But there a few things you can do:
> You can have a one-on-one talk with your mother, each of your teachers, and each of your friends to let them know how important this is to you and why. You can talk to them about how they would feel if they were misgendered. You can ask sincerely for them to respect you and your identity as you respect them and theirs.
> You can find a new group of friends who will respect your identity and not make fun of you. As you move through high school and into college or into the world, you will find more people who identify in similar ways and who are open to respecting your wishes for your pronouns and other language.
> You can refuse to answer to incorrect pronouns. You can pretend you don’t hear the people who are misgendering you, and when they call you on it, you can say, “Oh, were you talking to (or about) me? I didn’t realize that, because you said ‘she,’ and that’s not what I go by.”
> You can try to get one friend on your side – someone who will always use the correct pronouns and will correct others when they don’t. Often, if one person starts using your preferred pronouns, others will step in line (this might not work with your family or teachers).
> You can become an activist for gender-neutral pronouns. You can ask to write an article (or several) for the school newspaper. You can join the school GSA or LGBT Alliance, if there is one, and create flyers or speak at an assembly. You can take your activism outside of your school and write a letter to the local newspaper or put up YouTube videos or start a blog.
Regardless of what you do, you might not succeed in getting people to use your correct pronouns, but you can help plant the seed for future generations. You can start exposing people to gender-neutral pronouns now, so that in the future, “he” and “she” won’t be seen as the only logical choices.
This is a tough one, and I wish you the best of luck.
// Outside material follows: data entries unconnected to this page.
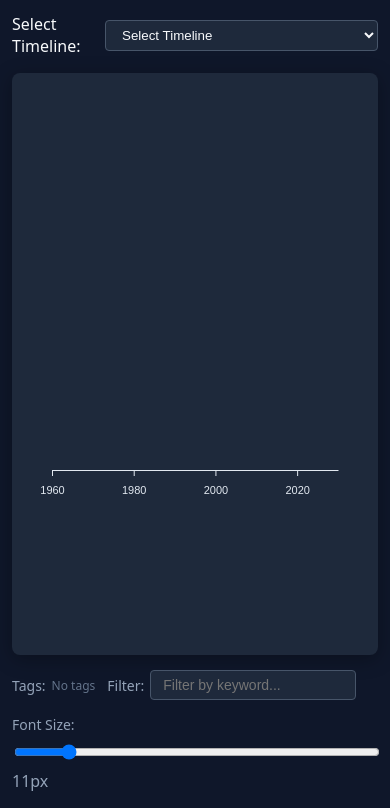
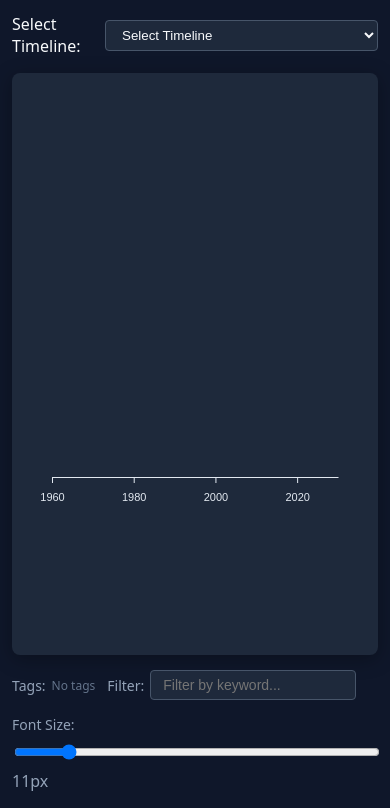
Before and after one commit to grumfellow/timeline, a website built with Vite: page index.html in a window 390 px wide. Shown: the part 48-856 px from the top of the page. Built offline with nearby package versions, Linux system fonts and the light colour scheme; some packages are replaced by stand-ins of ours; no server answers; the database is empty.

Commit message:
feat: add TSV support, sign-out timeline reset, title style isolation, and dynamic axis bottom margin

```diff
--- a/index.html
+++ b/index.html
@@ -20,11 +20,11 @@
       height: auto;
     }
 
-    #timeline-container {
+        #timeline-container {
       width: 100%;
       flex: 1 1 auto;
-      min-height: 250px;
-      height: 45vh;
+      min-height: 350px;
+      height: 55vh;
       background: #1e293b;
       border-radius: 8px;
       overflow: hidden;
@@ -82,8 +82,9 @@
         gap: 8px;
       }
 
-      #timeline-container {
-        height: 50vh;
+            #timeline-container {
+        height: 55vh;
+        min-height: 300px;
       }
 
       #timelineSelect,
--- a/main.js
+++ b/main.js
@@ -1647,7 +1647,18 @@ User request: ${prompt}`
 const container = document.getElementById("timeline-container");
 let width = container.clientWidth;
 let height = container.clientHeight;
-const margin = { top: 40, right: 40, bottom: 60, left: 40 };
+
+function getDynamicMarginBottom() {
+  const size = Number(currentFontSize) || 11;
+  return Math.max(60, size + 45);
+}
+
+const margin = {
+  top: 40,
+  right: 40,
+  get bottom() { return getDynamicMarginBottom(); },
+  left: 40
+};
 
 const svg = d3.select("#timeline-container")
   .append("svg")
@@ -1853,10 +1864,14 @@ async function init() {
     refreshChart(eventsData, transform);
   });
 
-  function applyFontSize() {
+    function applyFontSize() {
     const size = Number(currentFontSize) || 11;
     // update canvas measurement font
     ctx.font = `500 ${size}px system-ui, -apple-system, sans-serif`;
+
+    // update axis Y position to account for font size margin changes
+    axisY = height - margin.bottom;
+    if (gAxis) gAxis.attr("transform", `translate(0, ${axisY})`);
 
     // update axis and event label sizes
     try {
```
Also changed, not shown: 1 other file.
I’m hoping that readers have more thoughts and suggestions, so I turn it over to them.
(Ask Matts are backed up. I’m trying to take them is the order that they are received. If you have written to me, I have it and will post it. Thanks for your patience.)